Noura Mint Seymali deals in the form of intoxicating desert blues most often associated with ensembles from Mali (Tinariwen and Tamikrest being the most well known examples for international audiences), although she is in fact a griot hailing from neighbouring Mauritania.
She began her musical work as a backing vocalist for her stepmother Dimi Mint Abba and is now being introduced internationally as a powerful, compelling artist in her own right (and, interestingly, she revisits Tikifite here, a song regularly performed by Dimi). Already something of a star in Mauritania, Tzenni suggests that Seymali’s talent deserves to be heard around the world.
Seymali’s desert rock is chiefly characterised by the integration of her ardine (a nine string harp traditionally played exclusively by women) with the strident, strafing electric guitar of her husband Jeiche Ould Chighaly. The sound extends and develops the fusion approach of her Azawan EP. What is perhaps most striking is Seymali’s extraordinarily dexterous and powerful voice, which projects with crystal clarity whilst darting through some tricky melodic intervals. The long notes she holds with unwavering consistency on Soub Hanallah are remarkable.

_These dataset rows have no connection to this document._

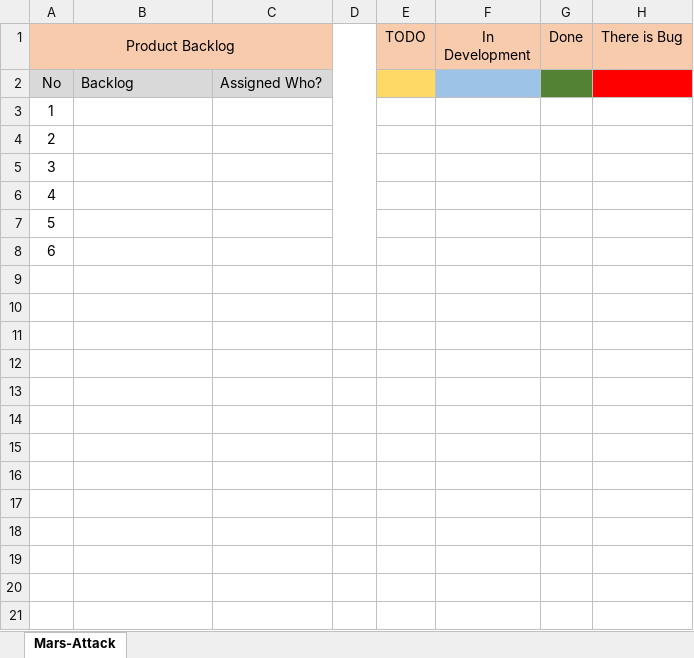
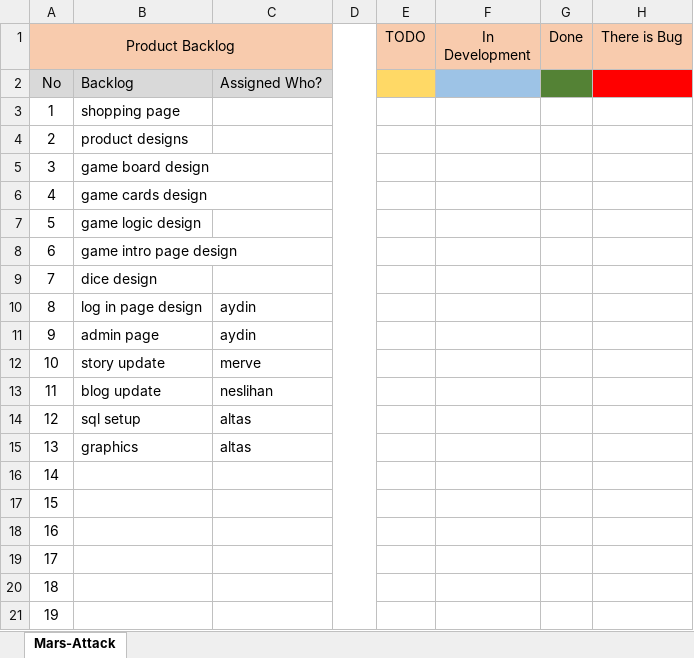
Before and after one commit to altasismail/mars-attack, an Excel workbook: Agile-Scrum.xlsx, sheet Mars-Attack, drawn as a sheet; only a part is shown; values as stored, in another font and other column widths than the file's, no borders; addresses are those after the commit; the diff covers the shown part only; the diff names each change by its address in the sheet, - before the commit and + after, or states it on an @@ line.

Commit message:
tasks

```diff
--- a/Agile-Scrum.xlsx (sheet Mars-Attack)
+++ b/Agile-Scrum.xlsx (sheet Mars-Attack)
+row 3: 1 | shopping page
+row 4: 2 | product designs
+row 5: 3 | game board design
+row 6: 4 | game cards design
+row 7: 5 | game logic design
+row 8: 6 | game intro page design
+row 9: 7 | dice design
+row 10: 8 | log in page design | aydin
+row 11: 9 | admin page | aydin
+row 12: 10 | story update | merve
+row 13: 11 | blog update | neslihan
+row 14: 12 | sql setup | altas
+row 15: 13 | graphics | altas
@@ column A (Product Backlog) renumbered between rows 16 and 21 @@
```
Also changed, not shown: 11 added rows elsewhere in this sheet.
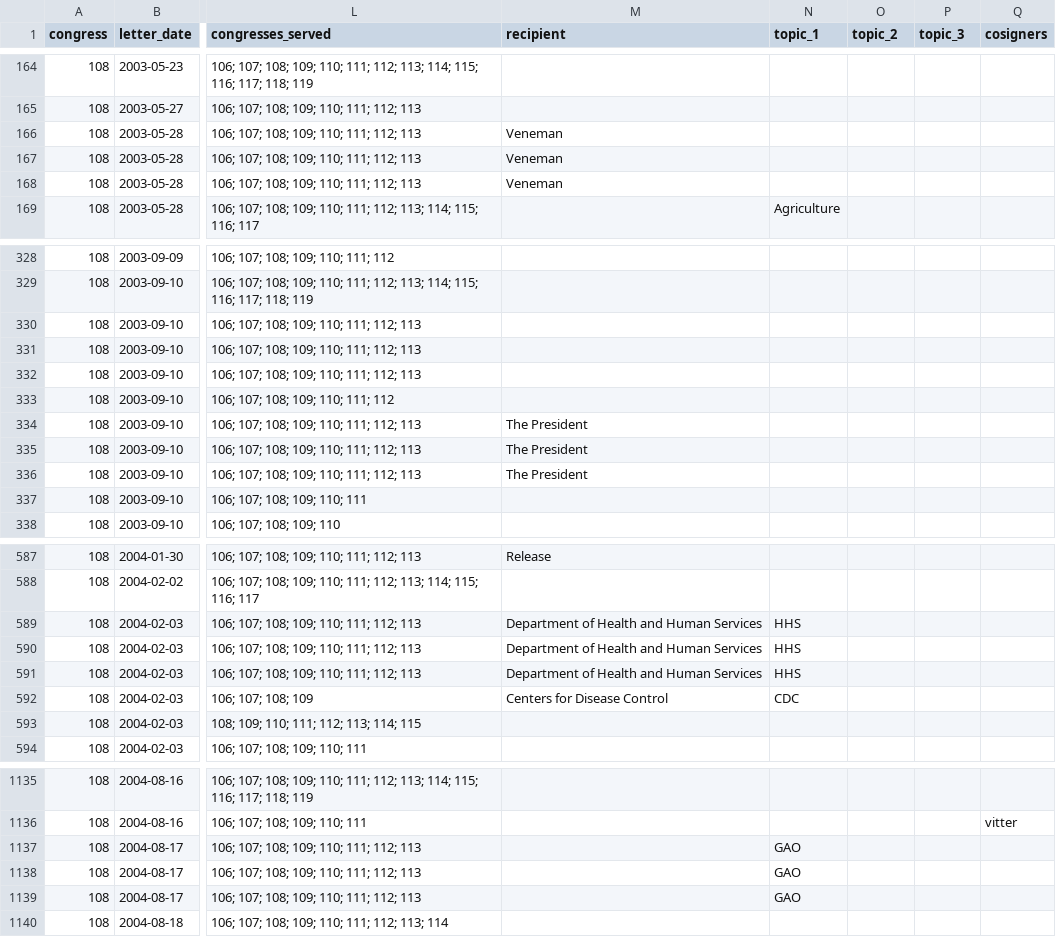
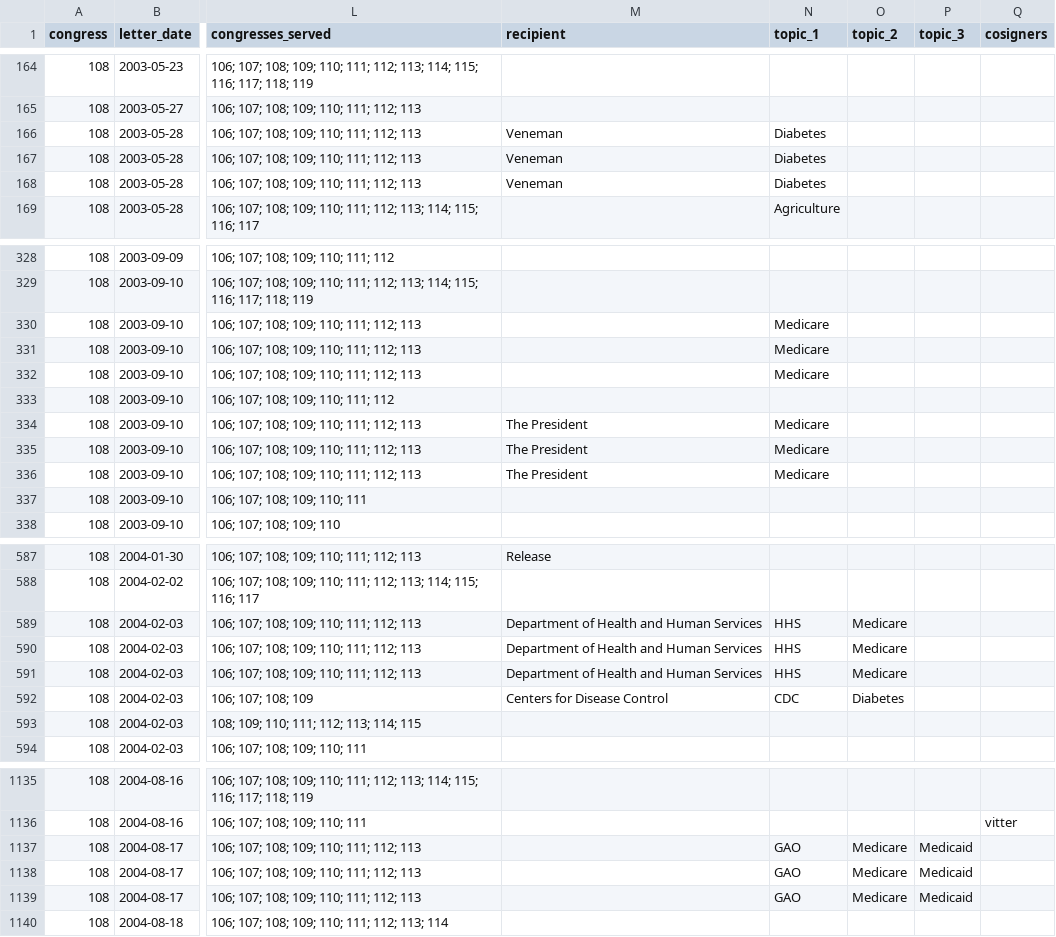
Before and after one commit to Robin-IA/Explorer-Congressional-Letters-108, a CSV file: data/letters-from-congress-108th.csv, drawn as a sheet; only a part is shown, gaps mark what is left out; the diff covers the shown part only; the diff names each change by its address in the sheet, - before the commit and + after, or states it on an @@ line.

```diff
--- a/data/letters-from-congress-108th.csv
+++ b/data/letters-from-congress-108th.csv
-N166:N168 (topic_1): (empty)
+N166:N168 (topic_1): Diabetes
-N330:N332 (topic_1): (empty)
+N330:N332 (topic_1): Medicare
-N334:N336 (topic_1): (empty)
+N334:N336 (topic_1): Medicare
-O589:O591 (topic_2): (empty)
+O589:O591 (topic_2): Medicare
-O592 (topic_2): (empty)
+O592 (topic_2): Diabetes
-O1137:O1139 (topic_2): (empty)
+O1137:O1139 (topic_2): Medicare
-P1137:P1139 (topic_3): (empty)
+P1137:P1139 (topic_3): Medicaid
```
Also changed, not shown: 71 edited cells elsewhere in this file, 22 other files.
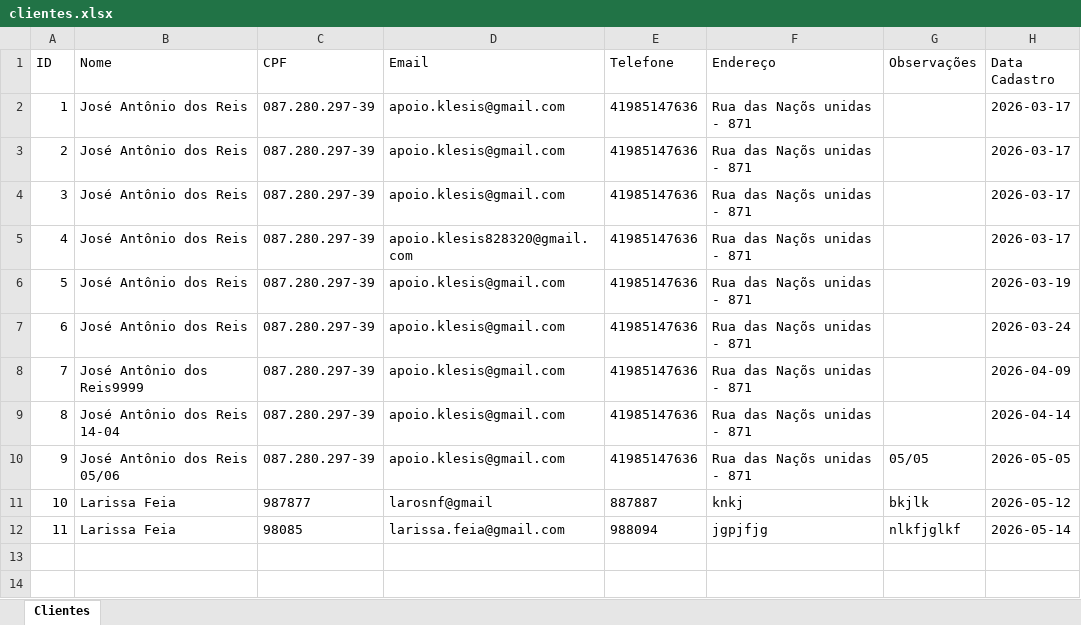
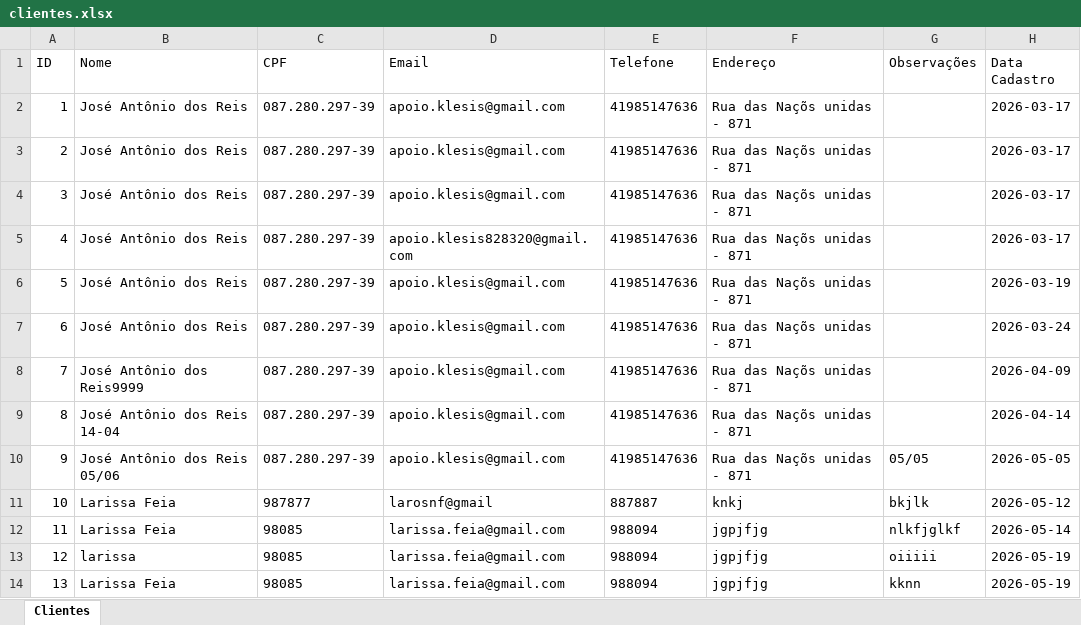
Before and after one commit to olilari/Projetohoteloliveira, an Excel workbook: db/clientes.xlsx, sheet Clientes, drawn as a sheet; values as stored, in another font and other column widths than the file's, no borders; the diff names each change by its address in the sheet, - before the commit and + after, or states it on an @@ line.

```diff
--- a/db/clientes.xlsx (sheet Clientes)
+++ b/db/clientes.xlsx (sheet Clientes)
+row 13: 12 | larissa | 98085 | larissa.feia@gmail.com | 988094 | jgpjfjg | oiiiii | 2026-05-19
+row 14: 13 | Larissa Feia | 98085 | larissa.feia@gmail.com | 988094 | jgpjfjg | kknn | 2026-05-19
```
Also changed, not shown: 5 other files.
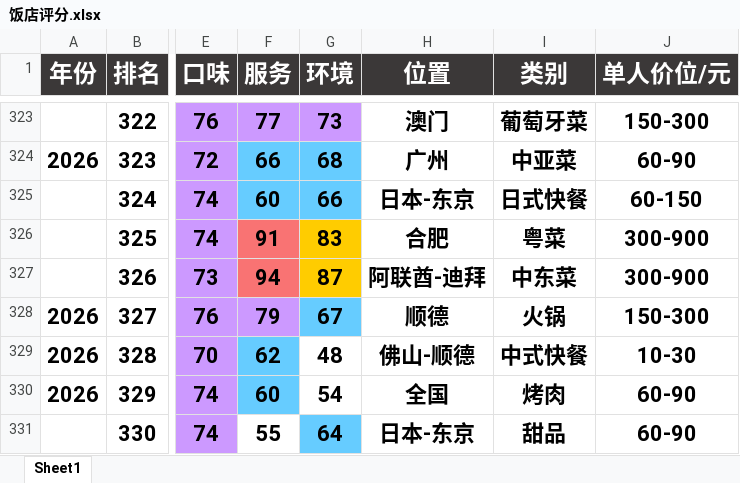
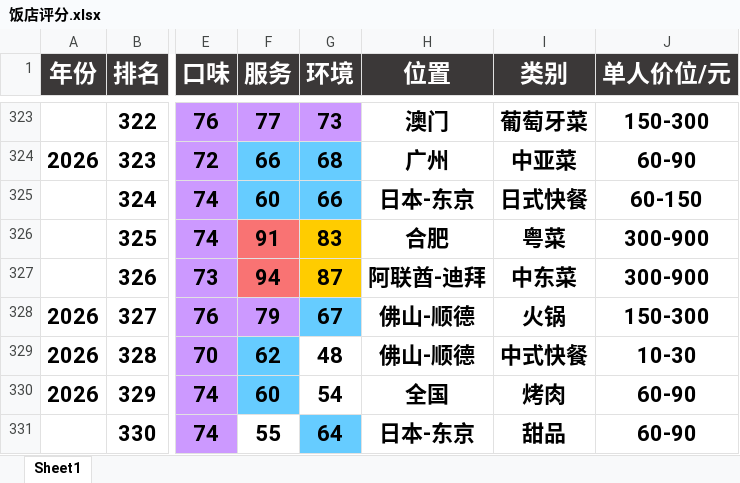
Before and after one commit to kanbedruid/kanbedruid.github.io, an Excel workbook: food/饭店评分.xlsx, sheet Sheet1, drawn as a sheet; only a part is shown, gaps mark what is left out; values as stored, in another font and other column widths than the file's, no borders; the diff names each change by its address in the sheet, - before the commit and + after, or states it on an @@ line.

Commit message:
Add files via upload

```diff
--- a/food/饭店评分.xlsx (sheet Sheet1)
+++ b/food/饭店评分.xlsx (sheet Sheet1)
-H328 (位置): 顺德
+H328 (位置): 佛山-顺德
```
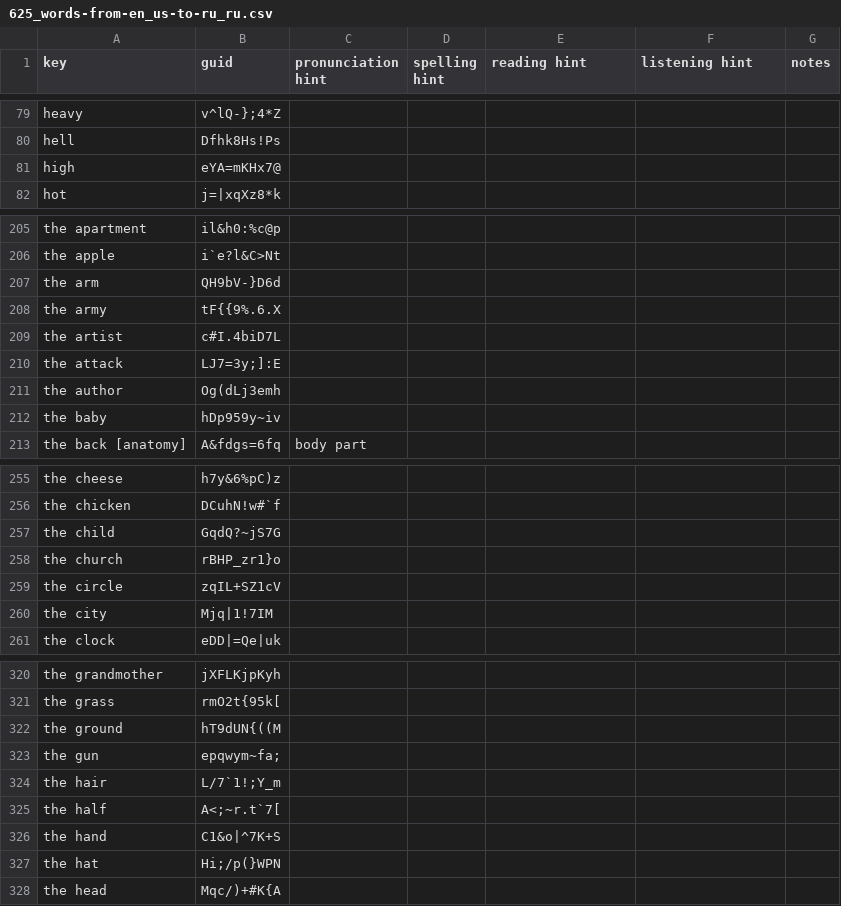
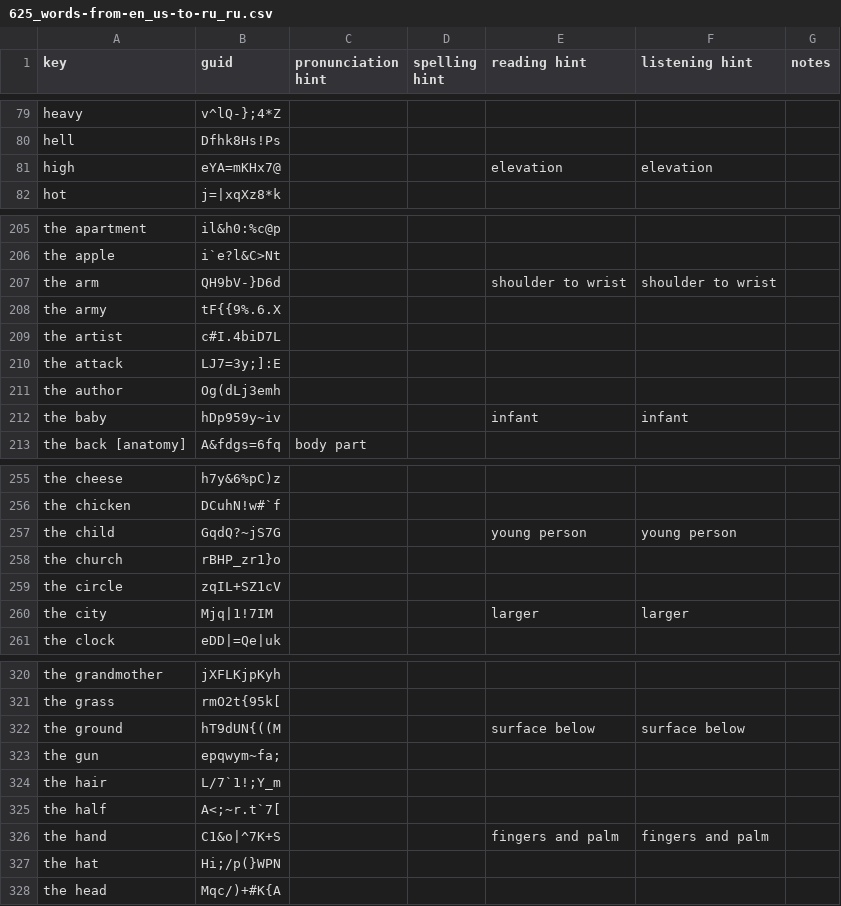
Before and after one commit to ankilangs/ankilangs, a CSV file: src/data/625_words-from-en_us-to-ru_ru.csv, drawn as a sheet; only a part is shown, gaps mark what is left out; the diff covers the shown part only.

Commit message:
feat: add disambiguation hints for ru_ru

```diff
--- a/src/data/625_words-from-en_us-to-ru_ru.csv
+++ b/src/data/625_words-from-en_us-to-ru_ru.csv
@@ -80,3 +80,3 @@ heavy,v^lQ-};4*Z,,,,,
 hell,Dfhk8Hs!Ps,,,,,
-high,eYA=mKHx7@,,,,,
+high,eYA=mKHx7@,,,elevation,elevation,
 hot,j=|xqXz8*k,,,,,
@@ -206,3 +206,3 @@ the apartment,il&h0:%c@p,,,,,
 the apple,i`e?l&C>Nt,,,,,
-the arm,QH9bV-}D6d,,,,,
+the arm,QH9bV-}D6d,,,shoulder to wrist,shoulder to wrist,
 the army,tF{{9%.6.X,,,,,
@@ -211,3 +211,3 @@ the attack,LJ7=3y;]:E,,,,,
 the author,Og(dLj3emh,,,,,
-the baby,hDp959y~iv,,,,,
+the baby,hDp959y~iv,,,infant,infant,
 the back [anatomy],A&fdgs=6fq,body part,,,,
@@ -256,6 +256,6 @@ the cheese,h7y&6%pC)z,,,,,
 the chicken,DCuhN!w#`f,,,,,
-the child,GqdQ?~jS7G,,,,,
+the child,GqdQ?~jS7G,,,young person,young person,
 the church,rBHP_zr1}o,,,,,
 the circle,zqIL+SZ1cV,,,,,
-the city,Mjq|1!7IM,,,,,
+the city,Mjq|1!7IM,,,larger,larger,
 the clock,eDD|=Qe|uk,,,,,
@@ -321,3 +321,3 @@ the grandmother,jXFLKjpKyh,,,,,
 the grass,rmO2t{95k[,,,,,
-the ground,hT9dUN{((M,,,,,
+the ground,hT9dUN{((M,,,surface below,surface below,
 the gun,epqwym~fa;,,,,,
@@ -325,3 +325,3 @@ the hair,L/7`1!;Y_m,,,,,
 the half,A<;~r.t`7[,,,,,
-the hand,C1&o|^7K+S,,,,,
+the hand,C1&o|^7K+S,,,fingers and palm,fingers and palm,
 the hat,Hi;/p(}WPN,,,,,
```
Also changed, not shown: 42 edited cells elsewhere in this file, 1 other file.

>Where this music is sometimes recorded with as dry and ‘live’ a sound as possible, Tzenni luxuriates in reverb and delay (Daniel Lanois’ fusion of sounds drawn from West African music with his own take on rock production values for Emmylou Harris’ Wrecking Ball might be a useful reference point for the uninitiated). This is perhaps most effective on the bold, urgent and forthright title track, although pretty much everything here is delivered with immediacy and authority. The West African-western rock fusion is also brilliantly encapsulated in the shimmering El Barm, which starts out as a relatively conventional 6/8 groove with a backbeat, before venturing out into more inventive and distinctively West African rhythmic territory.
The foregrounding of electric guitar and the reliance on solid bass guitar grooves appears to have been at the instigation of drummer and producer Matthew Tinari. Whilst it might have been initially provocative and divisive as a strategy, it appears to have paid dividends in the realisation of Tzenni as a coherent and satisfying whole. It is worth emphasising, however, that this cohesiveness is achieved as much through the presence of reworked traditional Moorish music as it is through the role of the rock rhythm section, not least in the distinctive modes and scales through which the unusual sounding melodies and motifs are constructed (sometimes they share qualities with the blues, but at others they seem far less familiar sounding).
There is an energy and restlessness here that feels transporting. Also, there’s a strong sense of constancy and an unwavering accuracy in the way this music is executed. It is at once trascendent and grounded. Although the melodies are sometimes strange, they are lingering and memorable (the opening Eguetmar feels as if it should be hummable in spite of its unusual intervals).
Tzenni is full of strange, satisfying and enriching moments. The loping, lopsided riff that introduces Hebebeb (Zrag) is brilliantly disorientating, whilst El Mougelmen is direct and empowered. The album’s title could translate as circling or spinning and this seems appropriate as the music often seems to have either a circling or vertiginous quality to it.